Resist a New Year’s Diet
Now is the time that many people start a diet, vowing that this time it will stick and be the last one they’ll ever go on. Maybe your friends, family members and co-workers are planning to be “good” around food for the rest of their lives and follow a new fitness routine. Maybe they’re under the faulty assumption that they’re going to manage to say no to all “bad” foods even though that never has happened before.
Don’t be fooled by their take-charge attitude, hope, and enthusiasm. Don’t be seduced by the idea that a diet is what you need in order to lose weight. I don’t care what the media or doctors tell you. You know better. You have your own experience to go by. Sure, it can be very exhilarating to strategize with friends, relatives and colleagues about how you’ll triumph over the battle of the bulge. January, as resolution month, is a time of high spirits and infinitely misplaced expectations and optimism. But what happens when February or March rolls around. What has happened to you when you’ve jumped on the new year diet or fitness bandwagon? How long did it take to slide off?
I’m not saying to forget about growing healthier, eating less, more nutritiously, or getting fitter. I’m 100% for all for those goals. But, think of it, what’s so special about New Year’s that’s going to work the magic you long for? January 1 is just another day of the year. Why not mend your ways on October 27, June 3, or April 11? Why not treat your body well every day of the year, year after year, decade after decade?

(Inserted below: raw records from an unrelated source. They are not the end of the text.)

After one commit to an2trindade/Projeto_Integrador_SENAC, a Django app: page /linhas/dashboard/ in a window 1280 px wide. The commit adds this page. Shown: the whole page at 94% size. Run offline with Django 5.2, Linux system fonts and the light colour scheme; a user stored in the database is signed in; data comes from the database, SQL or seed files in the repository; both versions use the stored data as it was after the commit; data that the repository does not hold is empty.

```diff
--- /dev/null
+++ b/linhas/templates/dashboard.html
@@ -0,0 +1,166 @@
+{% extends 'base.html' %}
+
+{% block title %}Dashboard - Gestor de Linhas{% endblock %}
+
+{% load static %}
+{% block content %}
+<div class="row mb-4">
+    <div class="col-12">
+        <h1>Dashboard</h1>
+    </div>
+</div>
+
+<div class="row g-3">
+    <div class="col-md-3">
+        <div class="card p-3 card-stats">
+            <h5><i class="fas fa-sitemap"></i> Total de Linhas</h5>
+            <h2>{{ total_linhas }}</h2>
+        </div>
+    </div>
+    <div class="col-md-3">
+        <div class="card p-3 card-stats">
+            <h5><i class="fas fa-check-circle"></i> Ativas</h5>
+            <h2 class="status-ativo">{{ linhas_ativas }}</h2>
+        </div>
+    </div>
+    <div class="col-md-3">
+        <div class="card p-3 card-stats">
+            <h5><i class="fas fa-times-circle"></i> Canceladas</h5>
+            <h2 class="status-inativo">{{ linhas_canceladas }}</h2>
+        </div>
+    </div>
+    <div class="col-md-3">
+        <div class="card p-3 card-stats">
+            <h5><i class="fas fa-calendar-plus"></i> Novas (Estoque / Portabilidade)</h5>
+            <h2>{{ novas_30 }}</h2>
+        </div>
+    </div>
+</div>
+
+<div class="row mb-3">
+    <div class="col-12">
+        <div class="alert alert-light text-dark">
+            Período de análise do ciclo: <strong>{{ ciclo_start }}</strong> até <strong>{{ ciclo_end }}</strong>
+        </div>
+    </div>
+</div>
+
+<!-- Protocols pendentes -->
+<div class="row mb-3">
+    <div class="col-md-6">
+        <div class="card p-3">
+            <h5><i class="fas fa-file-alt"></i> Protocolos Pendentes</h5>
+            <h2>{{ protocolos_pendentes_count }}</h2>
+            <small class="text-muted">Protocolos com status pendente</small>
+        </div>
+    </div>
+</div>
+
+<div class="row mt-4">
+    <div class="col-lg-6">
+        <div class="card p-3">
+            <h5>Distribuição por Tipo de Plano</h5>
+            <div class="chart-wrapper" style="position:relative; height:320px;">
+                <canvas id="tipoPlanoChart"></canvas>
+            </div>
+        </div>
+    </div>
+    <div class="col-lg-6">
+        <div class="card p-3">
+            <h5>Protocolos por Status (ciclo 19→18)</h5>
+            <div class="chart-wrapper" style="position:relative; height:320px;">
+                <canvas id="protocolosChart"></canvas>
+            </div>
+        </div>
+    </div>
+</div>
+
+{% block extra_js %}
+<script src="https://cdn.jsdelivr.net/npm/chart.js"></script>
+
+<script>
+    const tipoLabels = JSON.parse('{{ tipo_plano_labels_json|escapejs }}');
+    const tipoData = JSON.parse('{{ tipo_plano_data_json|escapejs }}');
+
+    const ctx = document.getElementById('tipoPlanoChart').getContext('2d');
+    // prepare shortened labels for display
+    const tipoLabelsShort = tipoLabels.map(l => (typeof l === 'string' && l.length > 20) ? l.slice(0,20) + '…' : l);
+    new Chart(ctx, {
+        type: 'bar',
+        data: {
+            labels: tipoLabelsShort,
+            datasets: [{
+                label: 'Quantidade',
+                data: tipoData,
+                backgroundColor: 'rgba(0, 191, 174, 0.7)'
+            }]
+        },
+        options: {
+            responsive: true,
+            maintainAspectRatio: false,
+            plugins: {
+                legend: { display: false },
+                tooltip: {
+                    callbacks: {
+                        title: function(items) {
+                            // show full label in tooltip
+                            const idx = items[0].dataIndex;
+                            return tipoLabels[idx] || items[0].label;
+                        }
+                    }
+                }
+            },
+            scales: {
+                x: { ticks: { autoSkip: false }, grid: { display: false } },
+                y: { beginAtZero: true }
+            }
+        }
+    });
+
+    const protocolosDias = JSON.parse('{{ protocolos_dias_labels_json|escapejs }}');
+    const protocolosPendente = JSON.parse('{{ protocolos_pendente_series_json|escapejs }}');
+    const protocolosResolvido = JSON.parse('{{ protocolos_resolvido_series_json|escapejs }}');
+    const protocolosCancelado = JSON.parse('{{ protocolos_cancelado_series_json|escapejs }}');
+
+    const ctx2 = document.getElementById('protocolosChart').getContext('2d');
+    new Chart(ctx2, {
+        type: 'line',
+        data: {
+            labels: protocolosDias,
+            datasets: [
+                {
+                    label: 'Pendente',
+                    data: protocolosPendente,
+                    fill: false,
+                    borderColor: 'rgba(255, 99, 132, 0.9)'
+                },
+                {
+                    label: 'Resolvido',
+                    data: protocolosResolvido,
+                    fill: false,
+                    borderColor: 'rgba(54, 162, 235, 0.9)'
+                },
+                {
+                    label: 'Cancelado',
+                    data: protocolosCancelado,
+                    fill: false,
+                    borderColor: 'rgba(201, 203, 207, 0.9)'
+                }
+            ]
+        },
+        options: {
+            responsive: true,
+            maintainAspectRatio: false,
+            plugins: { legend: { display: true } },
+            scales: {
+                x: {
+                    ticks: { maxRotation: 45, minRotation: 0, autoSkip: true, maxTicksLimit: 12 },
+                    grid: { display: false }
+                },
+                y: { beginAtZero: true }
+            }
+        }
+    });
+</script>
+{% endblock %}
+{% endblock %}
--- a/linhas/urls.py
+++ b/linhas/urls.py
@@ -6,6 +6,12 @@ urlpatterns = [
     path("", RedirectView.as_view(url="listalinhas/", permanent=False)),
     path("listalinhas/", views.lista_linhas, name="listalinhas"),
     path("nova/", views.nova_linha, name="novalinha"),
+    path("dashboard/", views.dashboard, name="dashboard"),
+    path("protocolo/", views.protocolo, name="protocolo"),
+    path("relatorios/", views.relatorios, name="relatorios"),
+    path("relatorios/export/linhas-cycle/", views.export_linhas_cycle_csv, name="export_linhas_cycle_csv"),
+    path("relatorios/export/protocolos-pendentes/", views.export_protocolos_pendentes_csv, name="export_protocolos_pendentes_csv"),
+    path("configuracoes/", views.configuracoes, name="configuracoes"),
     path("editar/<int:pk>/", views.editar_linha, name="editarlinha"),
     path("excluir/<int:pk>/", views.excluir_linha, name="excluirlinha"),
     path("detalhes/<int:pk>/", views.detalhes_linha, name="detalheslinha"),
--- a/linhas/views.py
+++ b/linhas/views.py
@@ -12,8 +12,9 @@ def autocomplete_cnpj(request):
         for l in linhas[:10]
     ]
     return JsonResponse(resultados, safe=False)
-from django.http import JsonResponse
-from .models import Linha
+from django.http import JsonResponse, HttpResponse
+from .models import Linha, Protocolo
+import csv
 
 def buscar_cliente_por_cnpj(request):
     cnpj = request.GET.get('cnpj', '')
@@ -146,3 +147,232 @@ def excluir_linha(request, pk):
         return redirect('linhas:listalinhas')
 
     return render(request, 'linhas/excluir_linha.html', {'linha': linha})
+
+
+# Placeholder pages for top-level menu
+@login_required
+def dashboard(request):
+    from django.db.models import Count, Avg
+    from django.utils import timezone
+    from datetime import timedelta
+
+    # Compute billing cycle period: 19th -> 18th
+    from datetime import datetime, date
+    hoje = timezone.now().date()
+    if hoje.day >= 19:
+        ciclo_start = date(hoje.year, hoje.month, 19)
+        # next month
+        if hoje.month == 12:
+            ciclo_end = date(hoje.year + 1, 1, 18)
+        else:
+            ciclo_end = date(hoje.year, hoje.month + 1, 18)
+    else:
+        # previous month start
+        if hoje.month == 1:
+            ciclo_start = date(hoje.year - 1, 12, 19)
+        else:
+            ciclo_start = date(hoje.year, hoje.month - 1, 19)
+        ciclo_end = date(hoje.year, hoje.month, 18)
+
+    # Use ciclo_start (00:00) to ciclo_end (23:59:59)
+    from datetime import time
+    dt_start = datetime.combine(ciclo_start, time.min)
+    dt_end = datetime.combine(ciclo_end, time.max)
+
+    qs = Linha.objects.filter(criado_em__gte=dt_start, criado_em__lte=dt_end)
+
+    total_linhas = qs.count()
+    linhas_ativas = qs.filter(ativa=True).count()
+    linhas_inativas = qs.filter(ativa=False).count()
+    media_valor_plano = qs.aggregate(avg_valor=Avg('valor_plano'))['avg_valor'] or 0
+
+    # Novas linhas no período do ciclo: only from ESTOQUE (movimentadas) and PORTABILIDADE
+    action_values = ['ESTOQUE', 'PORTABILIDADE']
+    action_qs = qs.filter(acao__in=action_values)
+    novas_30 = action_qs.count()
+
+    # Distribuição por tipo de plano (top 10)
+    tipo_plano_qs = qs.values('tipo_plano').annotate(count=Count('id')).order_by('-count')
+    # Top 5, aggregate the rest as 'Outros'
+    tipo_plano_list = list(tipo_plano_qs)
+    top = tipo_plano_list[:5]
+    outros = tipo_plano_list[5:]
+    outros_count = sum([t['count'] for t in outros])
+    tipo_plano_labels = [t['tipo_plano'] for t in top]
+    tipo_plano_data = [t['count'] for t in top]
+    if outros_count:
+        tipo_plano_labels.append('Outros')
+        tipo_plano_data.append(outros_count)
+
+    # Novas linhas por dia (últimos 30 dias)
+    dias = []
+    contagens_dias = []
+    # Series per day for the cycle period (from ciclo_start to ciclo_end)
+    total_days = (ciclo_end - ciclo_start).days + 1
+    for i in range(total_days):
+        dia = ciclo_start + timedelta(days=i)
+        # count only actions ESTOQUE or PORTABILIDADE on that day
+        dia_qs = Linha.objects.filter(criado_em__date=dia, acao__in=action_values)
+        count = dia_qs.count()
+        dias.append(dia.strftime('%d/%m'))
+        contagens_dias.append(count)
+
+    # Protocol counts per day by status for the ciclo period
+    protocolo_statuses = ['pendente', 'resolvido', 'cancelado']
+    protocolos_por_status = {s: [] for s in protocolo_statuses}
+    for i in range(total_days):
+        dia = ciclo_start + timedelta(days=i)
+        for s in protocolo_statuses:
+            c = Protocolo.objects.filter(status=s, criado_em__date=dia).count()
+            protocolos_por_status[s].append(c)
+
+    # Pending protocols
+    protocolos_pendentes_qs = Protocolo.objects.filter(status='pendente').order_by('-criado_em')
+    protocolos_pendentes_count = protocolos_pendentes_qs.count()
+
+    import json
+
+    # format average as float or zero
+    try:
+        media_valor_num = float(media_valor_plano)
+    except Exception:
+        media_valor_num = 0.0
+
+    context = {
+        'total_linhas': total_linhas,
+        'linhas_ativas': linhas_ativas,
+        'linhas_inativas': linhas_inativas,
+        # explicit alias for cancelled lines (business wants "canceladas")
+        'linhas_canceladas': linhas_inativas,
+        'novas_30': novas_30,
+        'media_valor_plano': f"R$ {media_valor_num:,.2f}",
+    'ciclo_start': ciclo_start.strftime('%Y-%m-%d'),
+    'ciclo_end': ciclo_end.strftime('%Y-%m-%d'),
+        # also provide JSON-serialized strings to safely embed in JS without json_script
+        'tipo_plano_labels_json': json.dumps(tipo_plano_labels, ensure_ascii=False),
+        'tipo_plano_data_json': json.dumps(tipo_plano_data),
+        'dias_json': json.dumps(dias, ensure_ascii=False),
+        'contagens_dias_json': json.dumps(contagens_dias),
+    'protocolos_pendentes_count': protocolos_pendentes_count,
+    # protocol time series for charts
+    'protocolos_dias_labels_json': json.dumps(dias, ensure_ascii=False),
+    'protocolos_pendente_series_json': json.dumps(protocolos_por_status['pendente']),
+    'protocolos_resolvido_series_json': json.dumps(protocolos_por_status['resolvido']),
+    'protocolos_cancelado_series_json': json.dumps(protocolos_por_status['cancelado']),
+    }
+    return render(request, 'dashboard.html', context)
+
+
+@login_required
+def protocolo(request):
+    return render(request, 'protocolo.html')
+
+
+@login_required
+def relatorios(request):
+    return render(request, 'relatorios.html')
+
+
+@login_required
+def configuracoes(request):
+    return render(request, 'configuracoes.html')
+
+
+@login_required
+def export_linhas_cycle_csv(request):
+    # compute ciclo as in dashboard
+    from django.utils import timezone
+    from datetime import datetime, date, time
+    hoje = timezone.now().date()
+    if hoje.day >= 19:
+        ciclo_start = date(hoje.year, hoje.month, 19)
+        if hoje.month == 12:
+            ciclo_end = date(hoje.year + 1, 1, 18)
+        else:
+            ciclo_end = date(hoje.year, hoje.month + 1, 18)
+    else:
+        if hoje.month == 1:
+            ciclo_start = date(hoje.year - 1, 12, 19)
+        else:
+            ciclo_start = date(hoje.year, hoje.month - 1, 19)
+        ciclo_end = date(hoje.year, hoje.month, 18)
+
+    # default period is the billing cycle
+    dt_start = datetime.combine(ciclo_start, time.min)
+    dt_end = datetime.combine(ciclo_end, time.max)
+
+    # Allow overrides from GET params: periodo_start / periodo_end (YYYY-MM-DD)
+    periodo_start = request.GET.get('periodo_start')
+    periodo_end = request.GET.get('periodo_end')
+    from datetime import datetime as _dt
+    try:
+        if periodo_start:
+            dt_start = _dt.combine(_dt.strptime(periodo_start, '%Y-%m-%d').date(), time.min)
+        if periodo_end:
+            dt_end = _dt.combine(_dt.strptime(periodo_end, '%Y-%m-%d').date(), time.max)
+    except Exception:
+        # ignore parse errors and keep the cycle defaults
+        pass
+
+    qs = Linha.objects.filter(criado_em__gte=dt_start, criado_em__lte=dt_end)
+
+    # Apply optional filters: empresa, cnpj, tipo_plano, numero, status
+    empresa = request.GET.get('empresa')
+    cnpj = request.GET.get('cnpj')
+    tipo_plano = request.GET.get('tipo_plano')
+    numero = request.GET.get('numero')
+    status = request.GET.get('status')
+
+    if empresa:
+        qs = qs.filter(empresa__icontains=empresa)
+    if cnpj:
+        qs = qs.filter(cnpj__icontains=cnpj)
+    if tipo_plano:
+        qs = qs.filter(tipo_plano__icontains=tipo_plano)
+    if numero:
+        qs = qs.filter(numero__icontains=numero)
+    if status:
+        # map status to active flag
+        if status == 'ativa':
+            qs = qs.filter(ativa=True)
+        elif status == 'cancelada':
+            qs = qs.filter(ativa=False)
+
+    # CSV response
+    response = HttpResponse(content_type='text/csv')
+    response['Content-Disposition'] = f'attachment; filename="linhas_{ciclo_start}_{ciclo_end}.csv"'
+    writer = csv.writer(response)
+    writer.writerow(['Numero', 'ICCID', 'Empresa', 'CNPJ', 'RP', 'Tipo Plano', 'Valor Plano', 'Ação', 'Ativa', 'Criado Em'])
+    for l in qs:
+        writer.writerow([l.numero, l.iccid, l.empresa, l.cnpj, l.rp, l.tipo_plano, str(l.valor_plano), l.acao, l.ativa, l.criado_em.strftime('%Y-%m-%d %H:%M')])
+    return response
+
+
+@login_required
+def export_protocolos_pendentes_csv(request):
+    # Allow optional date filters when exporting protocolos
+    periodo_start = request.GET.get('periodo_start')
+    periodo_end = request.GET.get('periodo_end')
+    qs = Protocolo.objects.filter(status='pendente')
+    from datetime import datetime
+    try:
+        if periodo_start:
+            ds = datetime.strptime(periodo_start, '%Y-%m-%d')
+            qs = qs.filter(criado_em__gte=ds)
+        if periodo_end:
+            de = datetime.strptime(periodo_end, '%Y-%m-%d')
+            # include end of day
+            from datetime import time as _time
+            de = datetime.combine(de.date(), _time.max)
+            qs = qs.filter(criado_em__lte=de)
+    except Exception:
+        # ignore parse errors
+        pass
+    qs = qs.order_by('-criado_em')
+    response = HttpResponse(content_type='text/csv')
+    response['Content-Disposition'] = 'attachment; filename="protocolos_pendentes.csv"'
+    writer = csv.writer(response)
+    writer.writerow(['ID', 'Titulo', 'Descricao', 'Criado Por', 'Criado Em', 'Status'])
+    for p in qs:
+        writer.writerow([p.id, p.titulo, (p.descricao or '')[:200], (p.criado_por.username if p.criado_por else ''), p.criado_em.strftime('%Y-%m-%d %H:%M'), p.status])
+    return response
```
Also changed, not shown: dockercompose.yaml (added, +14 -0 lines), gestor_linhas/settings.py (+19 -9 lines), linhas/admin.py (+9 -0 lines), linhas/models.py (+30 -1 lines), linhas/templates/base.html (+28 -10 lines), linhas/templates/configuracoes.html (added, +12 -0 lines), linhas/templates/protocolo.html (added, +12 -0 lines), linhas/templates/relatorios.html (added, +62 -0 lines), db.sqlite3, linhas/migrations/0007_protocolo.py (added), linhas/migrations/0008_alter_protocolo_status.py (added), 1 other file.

Pay attention to how you feel on January 1 when it seems that everyone in the world is starting a diet--the urge to join them, sadness that diets never work for you long-term, frustrated that you’ve had a difficult time becoming a “normal” eater, glad that you’re eating better but disappointed that you haven’t lost as much weight as you wish you had (or any weight at all), still torn between practicing intuitive eating and following some restrictive plan, hopeless that anything you do will ever resolve your eating problems.
Observe your emotions, then consider what you can do to deal with them without dieting or committing to some fitness routine you’ve never stuck with before. Sit quietly, explore your feelings, and first off, soothe your emotions. Don’t make decisions according to how you feel right now. Instead, spend time using your critical thinking skills and the love you have for yourself to decide how you can really take care of your health all year long. What are small steps you could take? Name three. What are changes you really want to make (not feel you “should”)? Say no to diets and yes to loving yourself.